In selecting music to share with the congregation at the service, one of the issues that came up is the language.  Simply put, I believe that to limit our repertoire to only our native language would eliminate 90% of choral repertoire.  As wonderful as they are, we must share more than the sounds of Britten, Vaugh Williams, and Billings.  And since choral music stems from a tradition of latin chant and polyphony, it makes sense to begin there.

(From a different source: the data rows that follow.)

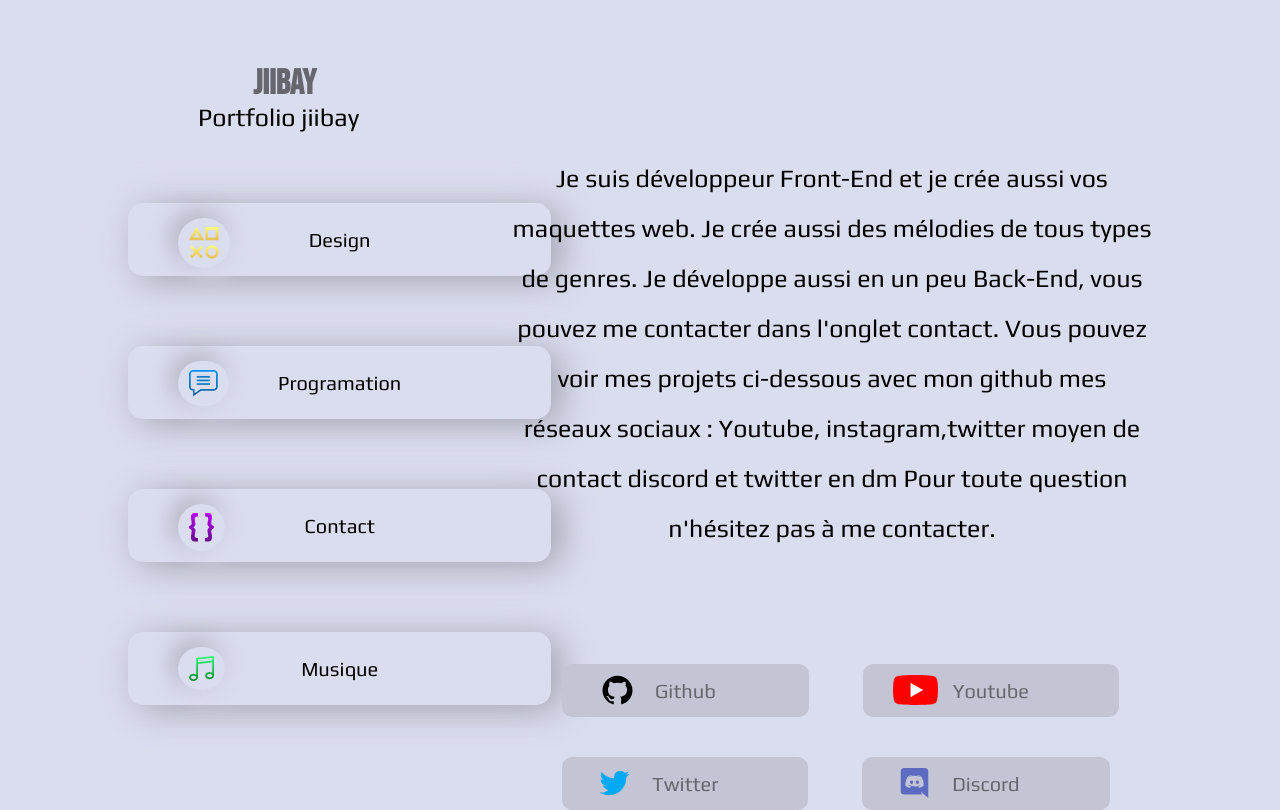
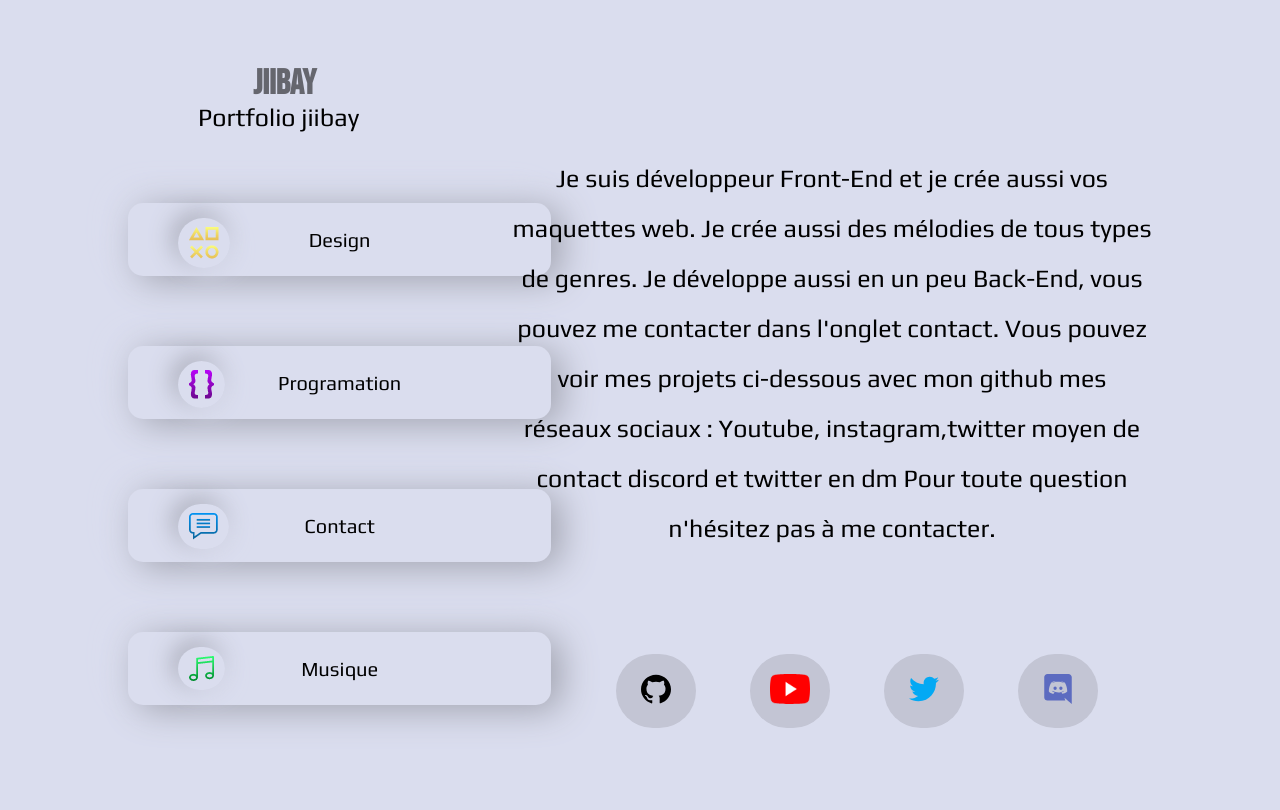
Before and after one commit to jiibayy/my-website, a plain HTML site: page index.html in a window 1280 px wide. Drawn offline with Linux system fonts and the light colour scheme.

Commit message:
Add files via upload

```diff
--- a/index.html
+++ b/index.html
@@ -16,8 +16,8 @@
         <div class="container-section">
             <ul>
                 <a href="#"><li><button><div  class="circle"><img src="img/gamepad.png"></div>Design</button></li></a>
-                <a href="#"><li><button ><div  class="circle"><img src="img/comment.png"></div>Programation</button></li></a>
-                <a href="#"><li><button ><div  class="circle"><img src="img/coding.png"></div>Contact</button></li></a>
+                <a href="#"><li><button ><div  class="circle"><img src="img/coding.png"></div>Programation</button></li></a>
+                <a href="#"><li><button ><div  class="circle"><img src="img/comment.png"></div>Contact</button></li></a>
                 <a href="#"><li><button ><div   class="circle"><img src="img/music.png"></div>Musique</button></li></a>
             </ul>
         </div>
@@ -29,10 +29,10 @@
             </p>
             <div class="container-button">
                 <ul>
-                    <a href="#"><li><button class="btn-github"><img src="img/github.svg" alt="GitHub">Github</button></li></a>
-                    <a href="#"><li><button class="btn-ytb"><img src="img/youtube.png" alt="GitHub">Youtube</button></li></a>
-                    <a href="#"><li><button class="btn-twitter"><img src="img/twitter.svg" alt="GitHub">Twitter</button></li></a>
-                    <a href="#"><li><button class="btn-discord"><img src="img/discord.svg" alt="GitHub">Discord</button></li></a>
+                    <a href="#"><li><img src="img/github.svg" alt="GitHub"></li></a>
+                    <a href="#"><li><img src="img/youtube.png" alt="GitHub"></li></a>
+                    <a href="#"><li><img src="img/twitter.svg" alt="GitHub"></li></a>
+                    <a href="#"><li><img src="img/discord.svg" alt="GitHub"></li></a>
                 </ul>
             </div>
         </div>
--- a/sass/home.scss
+++ b/sass/home.scss
@@ -101,27 +101,12 @@ button:active{
         margin: 0 0 0;
     }
     .container-button{
-        margin: 70px 0 0;
-        padding: 0 0 0;
-
-        button{
-            padding: 15px 90px 15px;
-            margin: 0 0 0;
-            font-family: $subtitle;
-            border-radius: 10px;
-            font-size: 20px;
-            border: none;
-            color: #65666E;
-            background-color: #C3C5D4;
-            outline: none;
-            cursor: pointer;
-        }
+        text-align: center;
 
         img{
-            position: absolute;
-            margin: -4px -60px 0;
+
             height: 30px;
-            width: 45px;
+            width: 40px;
         }
 
         ul{
@@ -131,19 +116,22 @@ button:active{
         }
 
         li{
-            margin-top: 40px;
             margin-left: 50px;
-           display: inline-block;
+            margin-top: 100px;
+            text-align: center;
+            border-radius: 100px;
+            padding: 20px 20px 20px;
+            background-color: #C3C5D4;;
+            display: inline-block;
         }
 
-        .btn-github{
-            padding: 15px 93px 15px;
+        li:hover{
+            padding: 18px 18px 18px;
+            border: solid #65666E 2px;
         }
 
-        button:hover{
-            margin: 0 0 0;
-            border: #ABADBA 2px solid;
-        }
+
+
      }
     }
 }
```
Also changed, not shown: css/home.css, 1 other file.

I selected two of Victorias Tenebrae responsories, as I have sung (read: fallen in love with) them a few times, have a managble range, realistic division (SATB throughout), and not to mention, are BEAUTIFUL.  The first issue that came up with the our worship pastor, is the question of language.  Can the congregation easily connect with this music even though they do not know what the text means?  The simple solution here is to put on our projection the text allongside the translation.  But even so, will the process of reading a text and translation while simultaneously listening to the music create an unneccisary barrier in experiencing the divine?  Or on the contrary, might it actually encourage deeper thought and understanding?

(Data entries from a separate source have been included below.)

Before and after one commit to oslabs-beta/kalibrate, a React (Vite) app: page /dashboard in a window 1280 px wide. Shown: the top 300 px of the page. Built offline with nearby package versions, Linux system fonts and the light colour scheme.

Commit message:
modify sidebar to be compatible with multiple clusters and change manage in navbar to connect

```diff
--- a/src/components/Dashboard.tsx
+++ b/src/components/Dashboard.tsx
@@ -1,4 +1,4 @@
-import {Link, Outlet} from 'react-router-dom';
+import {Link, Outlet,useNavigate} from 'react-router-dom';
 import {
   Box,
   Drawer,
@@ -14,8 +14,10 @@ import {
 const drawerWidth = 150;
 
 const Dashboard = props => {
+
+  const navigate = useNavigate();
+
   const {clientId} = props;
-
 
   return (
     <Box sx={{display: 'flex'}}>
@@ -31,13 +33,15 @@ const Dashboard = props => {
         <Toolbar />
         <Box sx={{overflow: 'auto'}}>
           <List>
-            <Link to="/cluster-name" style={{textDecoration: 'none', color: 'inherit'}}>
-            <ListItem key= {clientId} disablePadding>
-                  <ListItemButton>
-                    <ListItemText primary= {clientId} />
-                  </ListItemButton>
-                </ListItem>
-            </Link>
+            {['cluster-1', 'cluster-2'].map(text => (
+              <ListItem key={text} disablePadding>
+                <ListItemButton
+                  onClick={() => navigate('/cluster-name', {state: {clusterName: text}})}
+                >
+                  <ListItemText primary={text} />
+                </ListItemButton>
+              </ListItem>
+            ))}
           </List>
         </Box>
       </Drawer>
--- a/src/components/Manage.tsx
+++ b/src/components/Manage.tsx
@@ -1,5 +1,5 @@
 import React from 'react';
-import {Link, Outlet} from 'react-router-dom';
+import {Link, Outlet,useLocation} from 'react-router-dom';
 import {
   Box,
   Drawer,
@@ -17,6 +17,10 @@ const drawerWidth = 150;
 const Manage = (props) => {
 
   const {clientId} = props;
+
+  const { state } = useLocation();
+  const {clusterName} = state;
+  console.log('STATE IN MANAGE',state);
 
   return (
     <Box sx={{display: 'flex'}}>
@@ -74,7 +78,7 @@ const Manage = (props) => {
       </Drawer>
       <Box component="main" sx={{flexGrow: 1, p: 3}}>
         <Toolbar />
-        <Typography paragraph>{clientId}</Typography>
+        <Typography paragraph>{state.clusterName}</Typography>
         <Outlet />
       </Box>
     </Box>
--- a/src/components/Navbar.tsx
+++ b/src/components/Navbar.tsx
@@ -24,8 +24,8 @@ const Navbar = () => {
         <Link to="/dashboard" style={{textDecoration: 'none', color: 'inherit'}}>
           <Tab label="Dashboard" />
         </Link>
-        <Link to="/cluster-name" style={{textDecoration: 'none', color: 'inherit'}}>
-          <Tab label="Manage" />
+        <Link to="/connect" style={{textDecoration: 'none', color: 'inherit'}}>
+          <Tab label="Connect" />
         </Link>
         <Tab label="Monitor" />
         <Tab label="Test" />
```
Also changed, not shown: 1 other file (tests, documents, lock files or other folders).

I’m currently in the camp that agrees with the latter.  We ought to give our congregation more intellectual credit.  The latin language is beautiful, and anyone who has studied a latin based language might be able to decipher some of it themselves: Moritur (latin) ~ mourir (french) ~ to die (english).  At the same time the mental process of reading a foreign language works a different part of our brain.  We’re thinking harder, and I think that’s a good thing.  Though congregational music should be easily singable, but that doesn’t mean all music in church should be “easy.”

Then there’s the question of polyphony.  I could explain why I think its great, but why not use the power of the internet to direct you here.  For centuries the church has debated use of polyphony so I’ll refrain from discussing it here, but I sincerely hope that the choir at Santa Barbara Community Church can not only sing their notes beautifully, but also get an idea of the incredible contrapuntal fabric that Victoria has created.  Even if just one person gets it, I’ll have done my job.